4. Adjusting your irrigation system twice a year. Landscape watering needs to increase incrementally in the spring and begin to decrease in July during the monsoon season’s higher humidity and rain. Adjusting your watering times gradually, preferably monthly, will save water and save you up to 30 percent on your water bill. That’s why some cities will help you pay for a new smart irrigation controller that adjusts watering cycles based on weather and the amount of moisture in the soil.

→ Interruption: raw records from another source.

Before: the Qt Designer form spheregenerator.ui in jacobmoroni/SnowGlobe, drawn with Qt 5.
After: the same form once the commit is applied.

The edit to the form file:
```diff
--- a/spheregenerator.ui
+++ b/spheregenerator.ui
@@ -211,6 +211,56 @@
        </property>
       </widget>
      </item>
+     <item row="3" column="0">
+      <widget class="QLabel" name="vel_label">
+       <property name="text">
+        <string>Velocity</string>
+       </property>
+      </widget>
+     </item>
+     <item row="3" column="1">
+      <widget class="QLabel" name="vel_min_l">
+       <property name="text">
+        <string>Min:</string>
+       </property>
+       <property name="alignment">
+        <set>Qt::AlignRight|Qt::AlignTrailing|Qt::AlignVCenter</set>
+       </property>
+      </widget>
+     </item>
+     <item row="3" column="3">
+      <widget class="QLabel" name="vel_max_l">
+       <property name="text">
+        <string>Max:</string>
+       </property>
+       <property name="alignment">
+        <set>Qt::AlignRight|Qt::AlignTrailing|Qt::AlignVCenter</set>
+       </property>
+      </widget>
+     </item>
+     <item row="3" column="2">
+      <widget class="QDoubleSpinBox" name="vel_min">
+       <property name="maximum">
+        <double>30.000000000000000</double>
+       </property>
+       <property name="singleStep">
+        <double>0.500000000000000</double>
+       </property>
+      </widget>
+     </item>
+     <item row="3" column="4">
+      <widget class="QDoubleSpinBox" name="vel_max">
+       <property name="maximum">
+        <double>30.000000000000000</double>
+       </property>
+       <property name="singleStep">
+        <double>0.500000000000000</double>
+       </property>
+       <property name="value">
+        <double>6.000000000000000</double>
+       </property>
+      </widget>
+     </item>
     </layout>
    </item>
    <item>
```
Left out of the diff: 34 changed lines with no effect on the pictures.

5. Failing to regularly check your irrigation system. It’s hot out there and it’s easy to leave the watering chores to your irrigation controller. Homeowners and businesses often set irrigations systems to run during the night. It’s a good idea to water when temperatures decrease after sunset, but there’s no one around to spot a broken emitter or water bubbling up from the ground due to a broken line. A broken sprinkler head can waste up to 7 gallons of drinking water – per minute. A leak also means that somewhere in your landscape some grass, plants or trees are not getting enough water to survive. Take a walk periodically to see if there are signs of any leaks. Watch your water bill for spikes in use. These spikes could indicate a leak. It’s worth your while to turn on your irrigation system monthly and walk your property to look for leaks. Ask your landscaper to manually turn on your irrigation system and alert you to any leaks. AMWUA’s Smart Home Water Guide is an easy step-by-step guide that can help you find and fix leaks. Many cities also offer free irrigation classes to help you.
Here’s a bonus tip: The summer sun rises a little farther north from where it rises during winter months. Plants that likely live in shade in the winter may have to stand up to a tough few hours of afternoon sun in the summer. Bring your potted plants into the shadier areas of your yard or porch. Planting a few hardy, fast growing trees, such as Palo Verdes, or installing some yard art, such as a shade sail, can provide relief for those plants hardest hit by summer sun. If you are just designing or redesigning your landscape, keep in mind the seasonal adjustment of sunshine. It can guide you to choose the right trees, shrubs, plants and groundcover for each section of your yard. AMWUA’s landscape pages help you select, install and succeed at getting the maximum beauty out of your landscape with minimum care – and just the right amount of water.